I give a full treatment of the two sources and the redactor in this Google Doc.

6.21.2019 edit: I've come back to this hypothesis and developed it a bit more, and written a more extensive treatment on the text of Revelation and the proposed sources, available in this PDF.

1 T.C. Vriezen, A.S. van der Woude, Ancient Israelite And Early Jewish Literature, 313.

2 Dariusz Ivanski, The Dynamics of Job’s Intercession, 26ff.

3 Charlas Puskas, The Letters of Paul: An Introduction, 65ff.

4 Gregory Beale, The Book of Revelation, 614-615.

5 Ibid., 984ff.

6 Frederick Mazzaferri, The Genre of the Book of Revelation from a Source-critical Perspective, 8.

7 Elisabeth Schüssler Fiorenza, The Book of Revelation, 159; cf. Schüssler Fiorenza, ‘Composition and Structure of the Book of Revelation’, Catholic Biblical Quarterly 39.3, 344-366.

8 Andreas J. Köstenberger, L. Scott Kellum, Charles L. Quarles, The Lion and the Lamb, 384.

9 E.g., regarding Rev 11.14: Beale, Revelation, 609, relegates all of Rev 10.1-11.13 to a ‘literary and theological parenthesis’, and acknowledges that 11.14 refers back to 9.21, while Brian Blount, Revelation, 218, passes over 11.14 quickly, merely calling it ‘a transitional verse’ that summarizes all of 9.13-11.13.

10 Schüssler Fiorenza, Revelation, 160ff; Mazzaferri, Genre, 9ff; David Aune, Revelation 1-5, cxff.

11 Aune, cxiv.

12 Grant Osborne, Revelation, 28.

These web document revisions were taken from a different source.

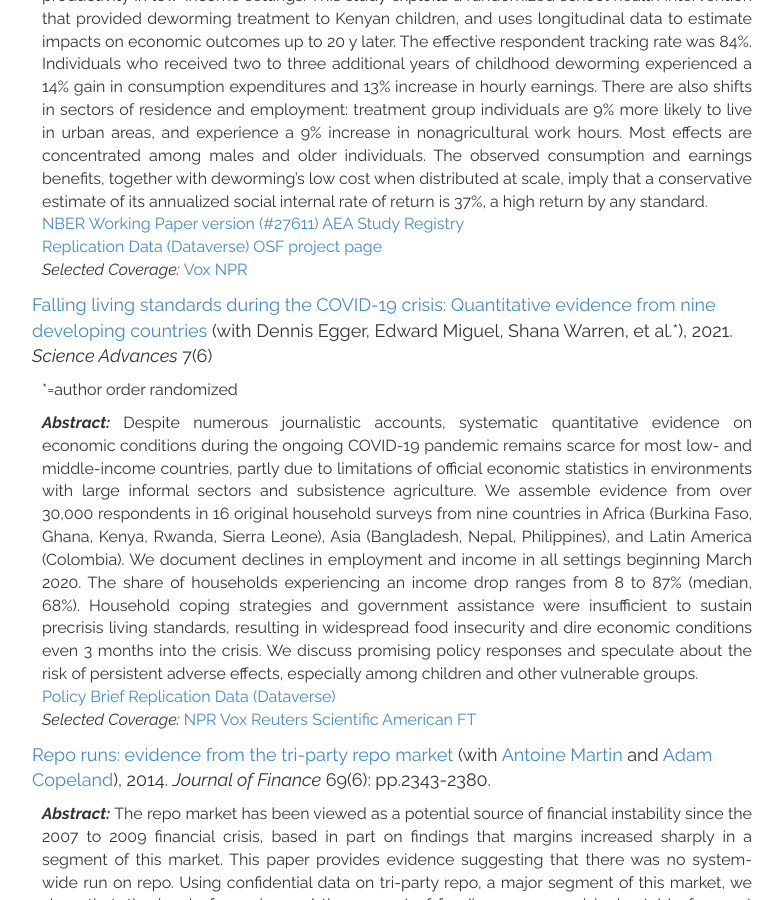
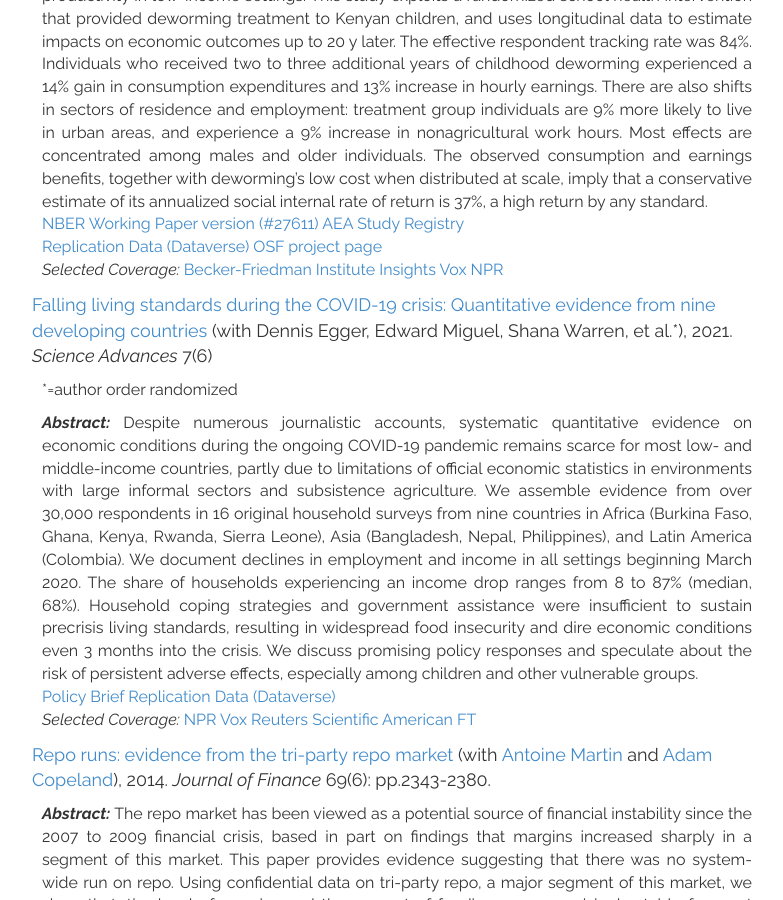
Before and after one commit to mwwalker/mwwalker.github.io, a Jekyll site: the page built from research/index.html, in a window 1280 px wide and 900 px high, scrolled down 1660 px. Shown: the whole window, without its empty margins (248-1031 px from the left). Built offline with Jekyll 4.4.1, drawn with Linux system fonts in a browser that asks for light colours; some of the changed lines change nothing that is shown.

Commit message:
Update index.html

```diff
--- a/research/index.html
+++ b/research/index.html
@@ -90,7 +90,7 @@ through the lens of a simple household optimization framework.
               <a href="https://www.socialscienceregistry.org/trials/1191"> AEA Study Registry </a>  <br>
                 <a href="https://dataverse.harvard.edu/dataset.xhtml?persistentId=doi:10.7910/DVN/TTYMHI"> Replication Data (Dataverse) </a>
                 <a href="https://osf.io/gx96j/"> OSF project page </a> <br>
-                <em> Selected Coverage: </em> <a href="https://bfi.uchicago.edu/insight/multimedia/economic-impacts-of-deworming/"? Becker-Friedman Institute Insights </a> <a href="https://www.vox.com/future-perfect/2020/8/6/21354847/kremer-miguel-worms-deworming"> Vox </a> <a href="https://www.npr.org/sections/goatsandsoda/2020/08/13/898922003/could-giving-kids-a-50-cent-pill-massively-boost-their-income-years-later"> NPR </a>
+                <em> Selected Coverage: </em> <a href="https://bfi.uchicago.edu/insight/multimedia/economic-impacts-of-deworming/"> Becker-Friedman Institute Insights </a> <a href="https://www.vox.com/future-perfect/2020/8/6/21354847/kremer-miguel-worms-deworming"> Vox </a> <a href="https://www.npr.org/sections/goatsandsoda/2020/08/13/898922003/could-giving-kids-a-50-cent-pill-massively-boost-their-income-years-later"> NPR </a>
 
             </p>
 
```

13 Benjamin Reynolds, Loren Stuckenbruck, The Jewish Apocalyptic Tradition and the Shaping of the New Testament Thought (ed. Reynolds, Stuckenbruck), 3.